Crucial test for Judges Appointment Bill
Crucial Test For Judges Appointment Bill. A landmark to replace the collegium system of choosing judges faces a crucial test in Parliament on Thursday, before it becomes law.
New Delhi: A landmark to replace the collegium system of choosing judges faces a crucial test in Parliament on Thursday, before it becomes law.
The Judicial Appointments Commission Bill was passed unanimously passed in the Lok Sabha and now will be taken up in Rajya Sabha.
The National Judicial Appointments Commission Bill, 2014 was passed by voice vote without any opposition after Law Minister Ravi Shankar Prasad accepted a Congress demand and moved an official amendment.
The amendment dropped the provision requiring unanimity in the Commission's recommendation if President had referred the earlier recommendation back to the collegium for reconsideration.
Congress member and former Law Minister M Veerappa Moily, during the debate, had raised the issue and demanded the dropping of the proposal. The Opposition felt that under the original provision of unanimity even one member can veto the Commission's recommendation.
Along with NJAC bill, the 99th Constitution Amendment Bill, which seeks to confer Constitutional status to the proposed Commission, was passed by 367 in favour and none against.

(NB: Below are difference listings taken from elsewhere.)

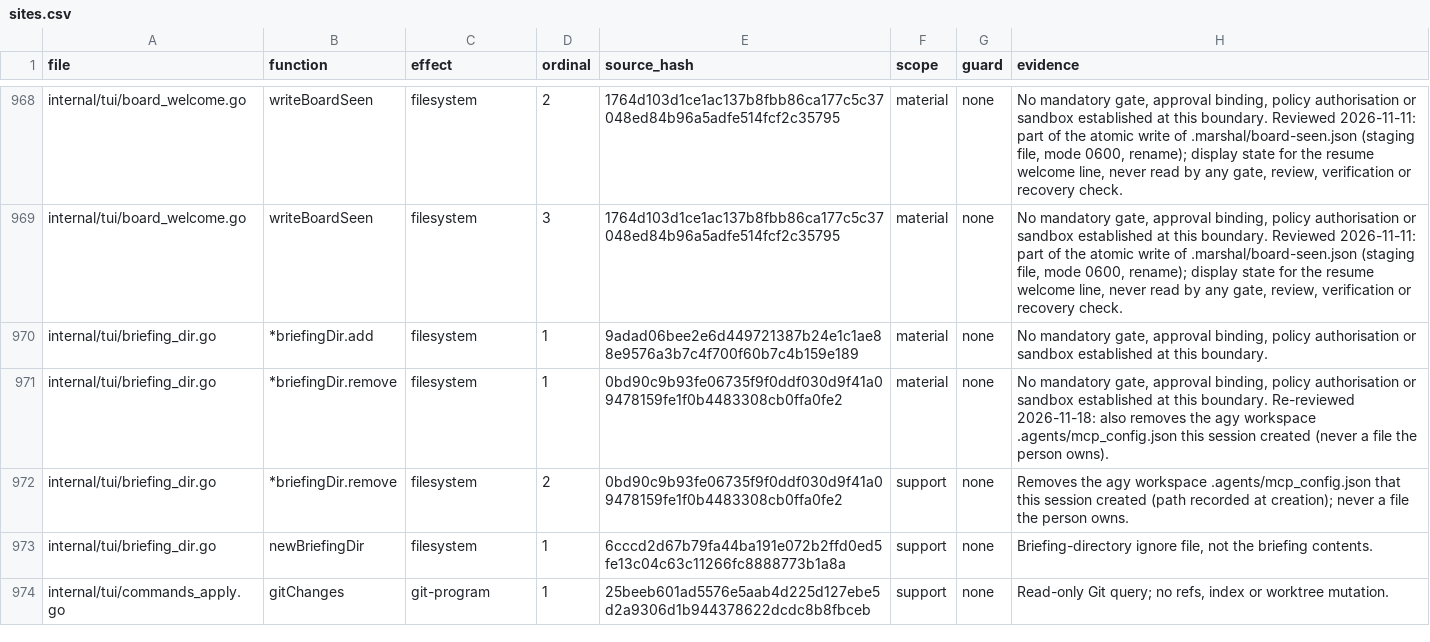
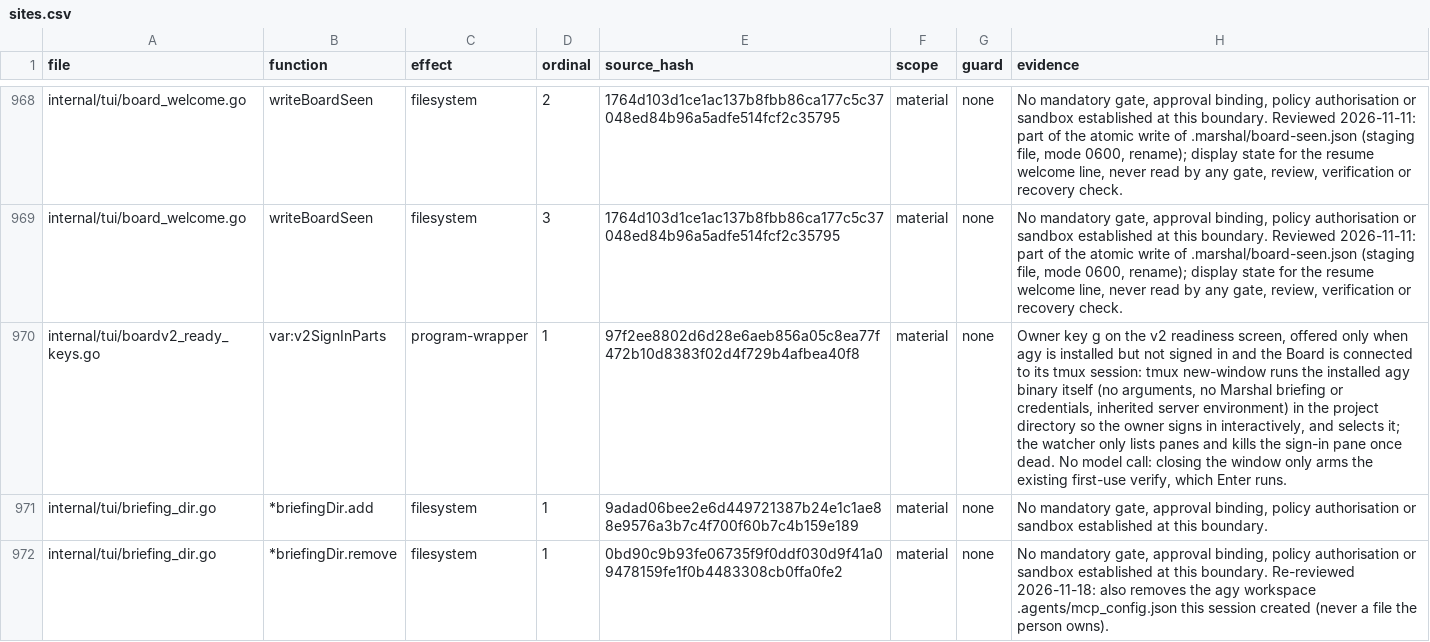
Before and after one commit to Zen1th53/marshal, a CSV file: tools/effect-inventory/sites.csv, drawn as a sheet; only a part is shown, gaps mark what is left out; the shorter side is filled out with more unchanged rows; the diff names each change by its address in the sheet, - before the commit and + after, or states it on an @@ line.

Commit message:
Board v2: every key drawn acts as labelled, or is not drawn
- Usage counts card: y keeps telemetry on and records the notice, t turns it
  off through cloud.SetTelemetry (the call marshal telemetry disable now
  makes), ? says what is sent; the card goes after a choice.
- Readiness: g opens agy in a new tmux window in the project when agy is
  installed but not signed in; when the window closes the verify of agy is
  armed. Not offered outside tmux.
- Planning: the f faster-model hint is removed; no path switches the
  Marshal's model for the rest of a step.
- A decision or paused card's key bar is the card's own keys, esc later,
  space and ?; never the screen under it. The live key bar is never the
  design's default. No p, l, f or v re-check in the design defaults.
- Decision fixture: no accept here while the Board cannot accept.
- Test walks each live v2 screen and presses every key drawn.

```diff
--- a/tools/effect-inventory/sites.csv
+++ b/tools/effect-inventory/sites.csv
+row 970: internal/tui/boardv2_ready_keys.go | var:v2SignInParts | program-wrapper | 1 | 97f2ee8802d6d28e6aeb856a05c8ea77f472b10d8383f02d4f729b4afbea40f8 | material | none | Owner key g on the v2 readiness screen, offered only when agy is installed but not signed in and the Board is connected to its tmux session: tmux new-window runs the installed agy binary itself (no arguments, no Marshal briefing or credentials, inherited server environment) in the project directory so the owner signs in interactively, and selects it; the watcher only lists panes and kills the sign-in pane once dead. No model call: closing the window only arms the existing first-use verify, which Enter runs.
```
Also changed, not shown: 23 other files.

Under the statute amendment bill, Chief Justice of India will head the NJAC. Besides the CJI, the judiciary would be represented by two senior judges of the Supreme Court. Two eminent personalities and the Law Minister will be the other members of the proposed body.
While two members of the NJAC can veto any appointment, the government can return the recommendation for "reconsideration". Under the now-dropped provisions once the NJAC "unanimously" reiterates the recommendation, the government has no option but to accept it.
Under the new law where a Commission will decide appointment of judges to Supreme Court and High Courts, seniority along with "ability" and "merit" will be considered for elevation, Prasad said.
Justifying the strength of the Commission to be six in the face of questions over the figure, he said the number has been decided on the basis of sum and substance of the recommendations of various commissions, which have looked into the utility of the collegium system and earlier bills.
After any Constitutional amendment bill gets Parliamentary nod, it is sent to all the states and 50 per cent of the state legislatures have to ratify it. The process could take up to eight months. After ratification, the government sends it to the President for his approval.
The practice of judges appointing judges started after 1993, replacing the system of government picking judges for higher judiciary comprising the Supreme Court and high courts.
An earlier effort by the NDA-I government in 2003 to replace the collegium system met with no success. The then NDA government had introduced a Constitution amendment bill but Lok Sabha was dissolved when it was before a Standing Committee. The UPA II had also brought a similar bill but without success.